> **Task to carry out**: A faithful copy of all the data is required; pictures should not be included.

[Data items]

::::

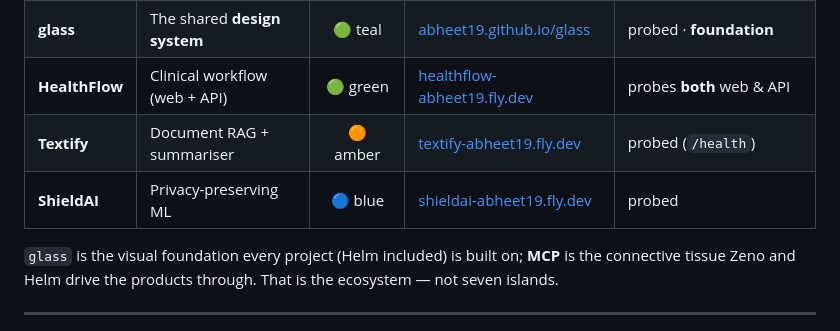
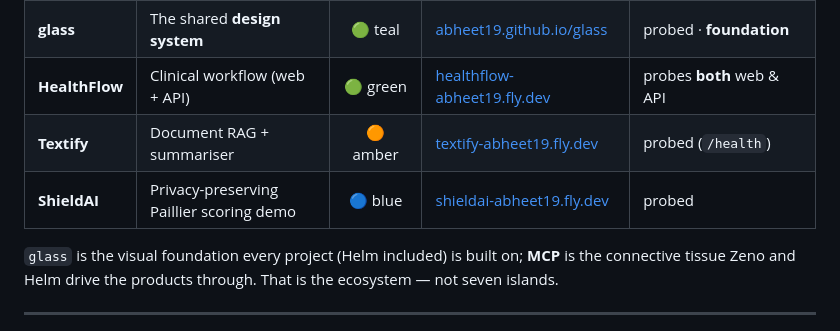
Before and after one commit to abheet19/Helm, a Markdown page: README.md, the part around the change. Drawn GitHub-style.

Commit message:
docs: describe ShieldAI as Paillier scoring

```diff
--- a/README.md
+++ b/README.md
@@ -44,7 +44,7 @@ It is not a mockup. A small Node server **probes each live service server-side**
 | **glass** | The shared **design system** | 🟢 teal | [abheet19.github.io/glass](https://abheet19.github.io/glass/) | probed · **foundation** |
 | **HealthFlow** | Clinical workflow (web + API) | 🟢 green | [healthflow-abheet19.fly.dev](https://healthflow-abheet19.fly.dev) | probes **both** web & API |
 | **Textify** | Document RAG + summariser | 🟠 amber | [textify-abheet19.fly.dev](https://textify-abheet19.fly.dev) | probed (`/health`) |
-| **ShieldAI** | Privacy-preserving ML | 🔵 blue | [shieldai-abheet19.fly.dev](https://shieldai-abheet19.fly.dev) | probed |
+| **ShieldAI** | Privacy-preserving Paillier scoring demo | 🔵 blue | [shieldai-abheet19.fly.dev](https://shieldai-abheet19.fly.dev) | probed |
 
 `glass` is the visual foundation every project (Helm included) is built on; **MCP** is the connective tissue Zeno and Helm drive the products through. That is the ecosystem — not seven islands.
 
```
Also changed, not shown: CONTEXT.md (+1 -1 lines).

::::

> **Answer box**:
Before and after one commit to abheet19/Helm, a Markdown page: README.md, the part around the change. Drawn GitHub-style.

Commit message:
docs: describe ShieldAI as Paillier scoring

```diff
--- a/README.md
+++ b/README.md
@@ -44,7 +44,7 @@ It is not a mockup. A small Node server **probes each live service server-side**
 | **glass** | The shared **design system** | 🟢 teal | [abheet19.github.io/glass](https://abheet19.github.io/glass/) | probed · **foundation** |
 | **HealthFlow** | Clinical workflow (web + API) | 🟢 green | [healthflow-abheet19.fly.dev](https://healthflow-abheet19.fly.dev) | probes **both** web & API |
 | **Textify** | Document RAG + summariser | 🟠 amber | [textify-abheet19.fly.dev](https://textify-abheet19.fly.dev) | probed (`/health`) |
-| **ShieldAI** | Privacy-preserving ML | 🔵 blue | [shieldai-abheet19.fly.dev](https://shieldai-abheet19.fly.dev) | probed |
+| **ShieldAI** | Privacy-preserving Paillier scoring demo | 🔵 blue | [shieldai-abheet19.fly.dev](https://shieldai-abheet19.fly.dev) | probed |
 
 `glass` is the visual foundation every project (Helm included) is built on; **MCP** is the connective tissue Zeno and Helm drive the products through. That is the ecosystem — not seven islands.
 
```
Also changed, not shown: CONTEXT.md (+1 -1 lines).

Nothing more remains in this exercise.